    After mingling in the courtyard while a live faculty and student jazz quartet performed, attendees entered the Edwards Recital Hall for a program of speakers, live music and a documentary film that traced a progression through Joyner’s life, tenure at CCU, publications, and related interests in music and Gullah culture.

    Eldred E. “Wink” Prince Jr. “Chaz Joyner was a name in the field of history,” said Eldred E. “Wink” Prince Jr., director of the Waccamaw Center for Cultural and HistoricalStudies, during his presentation. “At academic conferences, people would read my name tag and go, ‘Coastal Carolina University? Why, that’s where Chaz is.’ Whether he was there at the conference or not, he introduced me to people and events I never would have encountered otherwise.”

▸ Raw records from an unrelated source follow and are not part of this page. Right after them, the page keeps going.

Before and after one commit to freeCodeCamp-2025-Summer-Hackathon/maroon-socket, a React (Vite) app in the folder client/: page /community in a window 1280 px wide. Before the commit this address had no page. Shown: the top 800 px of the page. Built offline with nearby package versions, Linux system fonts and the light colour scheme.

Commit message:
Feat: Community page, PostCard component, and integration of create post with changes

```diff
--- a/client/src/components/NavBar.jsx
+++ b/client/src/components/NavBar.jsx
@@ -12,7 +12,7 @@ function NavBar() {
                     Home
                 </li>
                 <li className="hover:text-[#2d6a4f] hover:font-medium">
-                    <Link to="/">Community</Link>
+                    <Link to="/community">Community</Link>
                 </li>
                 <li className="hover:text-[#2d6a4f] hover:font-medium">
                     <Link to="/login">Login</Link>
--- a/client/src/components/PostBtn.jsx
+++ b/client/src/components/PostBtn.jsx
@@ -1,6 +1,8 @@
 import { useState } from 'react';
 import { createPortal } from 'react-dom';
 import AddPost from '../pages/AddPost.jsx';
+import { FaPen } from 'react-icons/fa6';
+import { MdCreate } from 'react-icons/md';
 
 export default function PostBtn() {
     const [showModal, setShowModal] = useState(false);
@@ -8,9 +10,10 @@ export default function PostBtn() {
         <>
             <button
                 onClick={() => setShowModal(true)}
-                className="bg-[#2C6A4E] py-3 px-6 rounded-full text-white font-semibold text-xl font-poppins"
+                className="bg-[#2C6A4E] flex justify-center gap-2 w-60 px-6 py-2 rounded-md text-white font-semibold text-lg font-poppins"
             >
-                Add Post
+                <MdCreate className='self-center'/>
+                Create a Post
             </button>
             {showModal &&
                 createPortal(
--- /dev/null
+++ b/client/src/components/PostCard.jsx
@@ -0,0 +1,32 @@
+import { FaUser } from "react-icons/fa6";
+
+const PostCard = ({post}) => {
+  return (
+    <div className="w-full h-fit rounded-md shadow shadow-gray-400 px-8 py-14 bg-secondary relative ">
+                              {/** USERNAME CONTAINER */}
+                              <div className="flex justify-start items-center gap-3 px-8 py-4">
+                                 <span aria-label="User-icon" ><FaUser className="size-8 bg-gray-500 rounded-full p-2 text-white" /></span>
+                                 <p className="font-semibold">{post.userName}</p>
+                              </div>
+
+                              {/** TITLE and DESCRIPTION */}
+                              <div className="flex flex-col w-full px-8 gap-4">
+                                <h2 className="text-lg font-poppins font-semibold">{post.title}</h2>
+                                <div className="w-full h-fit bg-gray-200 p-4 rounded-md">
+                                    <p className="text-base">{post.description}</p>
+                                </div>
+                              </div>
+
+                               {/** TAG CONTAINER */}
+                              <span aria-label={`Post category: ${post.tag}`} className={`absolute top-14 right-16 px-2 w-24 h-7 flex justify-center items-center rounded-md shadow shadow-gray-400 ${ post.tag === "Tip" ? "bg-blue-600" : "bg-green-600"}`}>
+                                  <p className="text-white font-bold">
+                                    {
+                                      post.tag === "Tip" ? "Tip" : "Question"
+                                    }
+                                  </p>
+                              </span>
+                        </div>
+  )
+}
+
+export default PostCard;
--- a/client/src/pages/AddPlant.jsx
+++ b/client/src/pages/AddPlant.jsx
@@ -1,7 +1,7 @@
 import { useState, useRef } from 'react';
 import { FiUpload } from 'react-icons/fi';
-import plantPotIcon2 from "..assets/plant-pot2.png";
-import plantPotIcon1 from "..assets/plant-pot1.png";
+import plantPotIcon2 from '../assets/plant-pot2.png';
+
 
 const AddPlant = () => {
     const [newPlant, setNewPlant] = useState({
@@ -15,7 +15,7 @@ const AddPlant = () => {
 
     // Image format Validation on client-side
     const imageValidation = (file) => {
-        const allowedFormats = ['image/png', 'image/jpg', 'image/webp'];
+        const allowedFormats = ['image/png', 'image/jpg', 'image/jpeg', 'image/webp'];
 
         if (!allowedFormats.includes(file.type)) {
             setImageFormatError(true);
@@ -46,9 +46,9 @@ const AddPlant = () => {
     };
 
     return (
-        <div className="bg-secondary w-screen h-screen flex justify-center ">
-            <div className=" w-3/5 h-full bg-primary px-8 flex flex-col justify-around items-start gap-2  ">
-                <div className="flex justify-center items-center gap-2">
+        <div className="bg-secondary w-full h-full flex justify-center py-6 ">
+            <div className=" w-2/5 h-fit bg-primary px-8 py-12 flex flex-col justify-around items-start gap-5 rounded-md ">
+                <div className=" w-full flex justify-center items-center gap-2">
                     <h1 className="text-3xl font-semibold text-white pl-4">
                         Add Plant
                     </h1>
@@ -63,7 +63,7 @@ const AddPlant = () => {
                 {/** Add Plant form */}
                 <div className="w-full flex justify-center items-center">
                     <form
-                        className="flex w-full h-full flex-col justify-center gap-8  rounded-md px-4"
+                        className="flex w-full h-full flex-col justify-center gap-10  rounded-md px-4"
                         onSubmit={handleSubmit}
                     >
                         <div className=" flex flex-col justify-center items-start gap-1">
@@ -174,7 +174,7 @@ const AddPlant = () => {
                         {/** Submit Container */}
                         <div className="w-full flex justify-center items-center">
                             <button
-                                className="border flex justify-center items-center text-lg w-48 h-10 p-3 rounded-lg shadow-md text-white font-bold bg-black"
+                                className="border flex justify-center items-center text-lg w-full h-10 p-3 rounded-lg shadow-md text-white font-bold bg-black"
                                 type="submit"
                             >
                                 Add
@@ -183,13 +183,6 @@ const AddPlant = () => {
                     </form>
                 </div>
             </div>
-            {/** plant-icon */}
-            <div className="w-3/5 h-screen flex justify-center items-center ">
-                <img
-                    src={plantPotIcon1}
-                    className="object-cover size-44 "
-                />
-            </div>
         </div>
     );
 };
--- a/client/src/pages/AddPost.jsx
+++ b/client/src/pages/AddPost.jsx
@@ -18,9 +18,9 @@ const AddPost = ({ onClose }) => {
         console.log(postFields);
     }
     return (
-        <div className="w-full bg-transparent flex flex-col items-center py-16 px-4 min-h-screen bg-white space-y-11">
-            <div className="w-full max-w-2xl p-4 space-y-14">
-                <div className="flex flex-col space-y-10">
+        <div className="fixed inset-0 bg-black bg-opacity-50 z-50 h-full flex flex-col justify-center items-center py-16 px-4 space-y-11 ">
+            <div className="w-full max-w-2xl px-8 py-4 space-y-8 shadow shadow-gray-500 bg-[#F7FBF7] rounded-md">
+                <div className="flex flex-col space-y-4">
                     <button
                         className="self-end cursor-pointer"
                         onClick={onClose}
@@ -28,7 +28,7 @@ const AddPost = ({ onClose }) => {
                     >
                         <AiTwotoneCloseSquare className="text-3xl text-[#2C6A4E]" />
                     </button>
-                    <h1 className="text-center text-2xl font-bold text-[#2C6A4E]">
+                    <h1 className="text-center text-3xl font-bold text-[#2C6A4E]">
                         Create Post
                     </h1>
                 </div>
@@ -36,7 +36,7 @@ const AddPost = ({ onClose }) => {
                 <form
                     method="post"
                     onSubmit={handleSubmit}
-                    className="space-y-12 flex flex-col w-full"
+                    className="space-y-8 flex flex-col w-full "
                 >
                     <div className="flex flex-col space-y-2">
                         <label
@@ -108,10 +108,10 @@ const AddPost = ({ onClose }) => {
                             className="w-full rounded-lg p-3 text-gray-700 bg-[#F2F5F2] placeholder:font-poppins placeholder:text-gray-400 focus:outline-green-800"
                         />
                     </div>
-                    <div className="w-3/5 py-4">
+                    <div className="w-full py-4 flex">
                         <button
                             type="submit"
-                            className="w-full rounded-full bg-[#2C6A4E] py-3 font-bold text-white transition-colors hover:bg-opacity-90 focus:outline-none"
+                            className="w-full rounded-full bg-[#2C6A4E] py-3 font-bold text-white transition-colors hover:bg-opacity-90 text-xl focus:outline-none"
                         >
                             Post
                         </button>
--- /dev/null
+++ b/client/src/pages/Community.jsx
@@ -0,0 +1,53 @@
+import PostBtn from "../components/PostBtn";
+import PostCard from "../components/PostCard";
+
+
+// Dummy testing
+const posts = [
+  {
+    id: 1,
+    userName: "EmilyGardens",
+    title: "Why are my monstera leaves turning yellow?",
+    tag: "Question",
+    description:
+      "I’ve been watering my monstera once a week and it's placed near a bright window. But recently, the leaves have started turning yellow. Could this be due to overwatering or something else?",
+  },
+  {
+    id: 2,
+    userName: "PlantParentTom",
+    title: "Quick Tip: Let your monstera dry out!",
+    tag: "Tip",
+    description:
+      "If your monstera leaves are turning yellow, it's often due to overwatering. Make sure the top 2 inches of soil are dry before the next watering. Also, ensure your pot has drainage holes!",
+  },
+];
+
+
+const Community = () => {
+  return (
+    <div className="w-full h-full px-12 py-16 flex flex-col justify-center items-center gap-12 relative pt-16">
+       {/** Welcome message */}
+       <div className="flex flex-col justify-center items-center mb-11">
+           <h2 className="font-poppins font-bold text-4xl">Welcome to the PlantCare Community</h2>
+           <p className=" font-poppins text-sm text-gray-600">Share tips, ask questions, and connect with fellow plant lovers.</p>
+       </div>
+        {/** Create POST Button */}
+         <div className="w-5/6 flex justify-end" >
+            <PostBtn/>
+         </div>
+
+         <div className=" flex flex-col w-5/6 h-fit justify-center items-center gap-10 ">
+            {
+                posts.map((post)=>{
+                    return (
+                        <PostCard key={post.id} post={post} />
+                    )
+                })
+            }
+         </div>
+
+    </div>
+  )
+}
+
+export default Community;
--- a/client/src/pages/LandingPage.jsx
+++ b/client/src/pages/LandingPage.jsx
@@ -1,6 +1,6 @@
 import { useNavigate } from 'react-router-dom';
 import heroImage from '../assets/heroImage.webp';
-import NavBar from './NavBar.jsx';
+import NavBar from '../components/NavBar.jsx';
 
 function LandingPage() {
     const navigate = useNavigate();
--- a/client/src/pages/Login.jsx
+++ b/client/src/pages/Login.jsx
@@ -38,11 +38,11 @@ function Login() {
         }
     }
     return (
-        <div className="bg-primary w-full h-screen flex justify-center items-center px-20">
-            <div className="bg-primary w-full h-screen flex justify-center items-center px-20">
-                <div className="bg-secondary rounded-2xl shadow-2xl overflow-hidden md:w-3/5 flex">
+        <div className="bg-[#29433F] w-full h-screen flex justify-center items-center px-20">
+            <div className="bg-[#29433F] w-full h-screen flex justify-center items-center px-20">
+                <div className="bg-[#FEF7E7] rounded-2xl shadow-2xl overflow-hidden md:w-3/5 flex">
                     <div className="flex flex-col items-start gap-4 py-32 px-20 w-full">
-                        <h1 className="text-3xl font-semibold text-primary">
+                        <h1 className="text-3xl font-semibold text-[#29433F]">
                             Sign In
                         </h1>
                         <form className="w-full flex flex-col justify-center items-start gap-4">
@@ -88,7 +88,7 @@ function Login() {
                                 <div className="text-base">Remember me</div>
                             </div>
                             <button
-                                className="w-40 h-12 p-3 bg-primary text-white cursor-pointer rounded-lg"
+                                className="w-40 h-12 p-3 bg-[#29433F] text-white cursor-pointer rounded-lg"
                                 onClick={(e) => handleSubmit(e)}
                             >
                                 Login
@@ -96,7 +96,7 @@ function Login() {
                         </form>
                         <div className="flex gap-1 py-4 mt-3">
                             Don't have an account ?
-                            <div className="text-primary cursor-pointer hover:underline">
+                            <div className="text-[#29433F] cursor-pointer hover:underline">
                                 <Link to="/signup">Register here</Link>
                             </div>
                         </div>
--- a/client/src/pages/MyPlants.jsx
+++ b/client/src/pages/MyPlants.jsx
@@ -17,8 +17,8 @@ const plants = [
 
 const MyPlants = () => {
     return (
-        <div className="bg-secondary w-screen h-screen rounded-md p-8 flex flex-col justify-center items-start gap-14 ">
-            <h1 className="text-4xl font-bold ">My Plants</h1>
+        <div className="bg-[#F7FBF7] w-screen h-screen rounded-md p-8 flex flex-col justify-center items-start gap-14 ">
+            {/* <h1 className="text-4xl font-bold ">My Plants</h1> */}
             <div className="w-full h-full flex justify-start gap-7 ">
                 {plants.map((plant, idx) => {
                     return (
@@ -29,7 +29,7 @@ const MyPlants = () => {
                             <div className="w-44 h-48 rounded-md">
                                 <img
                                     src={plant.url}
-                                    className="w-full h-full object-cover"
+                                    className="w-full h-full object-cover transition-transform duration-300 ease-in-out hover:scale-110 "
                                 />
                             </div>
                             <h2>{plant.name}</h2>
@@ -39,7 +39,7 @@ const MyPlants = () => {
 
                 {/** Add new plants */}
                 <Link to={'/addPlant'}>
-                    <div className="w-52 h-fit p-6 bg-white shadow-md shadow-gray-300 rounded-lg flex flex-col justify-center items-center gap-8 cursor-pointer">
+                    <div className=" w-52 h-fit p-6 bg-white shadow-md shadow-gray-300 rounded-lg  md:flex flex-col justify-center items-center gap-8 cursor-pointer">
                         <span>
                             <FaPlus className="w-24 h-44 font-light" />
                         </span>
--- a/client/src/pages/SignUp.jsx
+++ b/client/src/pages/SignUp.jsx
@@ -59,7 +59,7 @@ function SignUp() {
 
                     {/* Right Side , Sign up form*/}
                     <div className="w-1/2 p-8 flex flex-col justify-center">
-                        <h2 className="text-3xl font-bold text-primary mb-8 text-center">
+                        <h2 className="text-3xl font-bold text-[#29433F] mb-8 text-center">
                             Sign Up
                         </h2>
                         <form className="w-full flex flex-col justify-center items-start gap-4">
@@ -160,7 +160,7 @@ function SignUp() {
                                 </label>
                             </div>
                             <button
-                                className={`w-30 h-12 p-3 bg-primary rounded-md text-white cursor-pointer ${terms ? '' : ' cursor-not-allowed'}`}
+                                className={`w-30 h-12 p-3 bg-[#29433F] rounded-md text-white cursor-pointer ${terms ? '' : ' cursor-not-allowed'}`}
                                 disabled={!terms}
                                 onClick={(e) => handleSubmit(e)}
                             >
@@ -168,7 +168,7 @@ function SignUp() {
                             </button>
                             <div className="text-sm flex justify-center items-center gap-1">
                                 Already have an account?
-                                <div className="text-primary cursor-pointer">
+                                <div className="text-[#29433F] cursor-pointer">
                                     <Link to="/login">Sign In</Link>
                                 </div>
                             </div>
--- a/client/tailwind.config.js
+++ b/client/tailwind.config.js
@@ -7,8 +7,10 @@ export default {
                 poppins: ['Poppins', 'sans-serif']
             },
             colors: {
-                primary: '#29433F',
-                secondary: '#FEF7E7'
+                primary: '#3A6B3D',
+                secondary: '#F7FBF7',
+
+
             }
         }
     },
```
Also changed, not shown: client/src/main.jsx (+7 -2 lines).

    Student and faculty musicians performed favorite songs of Joyner’s, including student vocalists Shirra Ward ’16; Whitney Daniels ’17, Justin Hall and Courtney Gruber; and junior Cynthea Kelley, singing “Heaven is a Beautiful Place.” CCU artist-in-residence Steve Bailey shared stories of taking music lessons with Joyner’s sister and times spent with Joyner discussing the merits of various jazz musicians. 

    “Dizzy Gillespie was one of his favorites,” Bailey recalled just before performing “A Tribute to Dizzy Gillespie” with a faculty group including Bailey on bass; Matt White, CCU assistant professor of music, on trumpet; and Tim Fischer, CCU assistant professor of music, on guitar.

    A documentary film titled Tales and Traditions: the Legacy of Charles Joyner highlighted Joyner’s roots in Horry County and his career as a professor and scholar at CCU as well as his penchant for storytelling and his groundbreaking study of Gullah culture along the Waccamaw Neck, as documented in his book Down By the Riverside: A South Carolina Slave Community. The film includes interviews with colleagues and administrators who witnessed firsthand Joyner’s passion for history, Southern folk culture, music and making connections among people.

    “Coastal Carolina University is respected within the Gullah community because of Charles Joyner,” says Eric Crawford, CCU assistant professor of music, in the film. 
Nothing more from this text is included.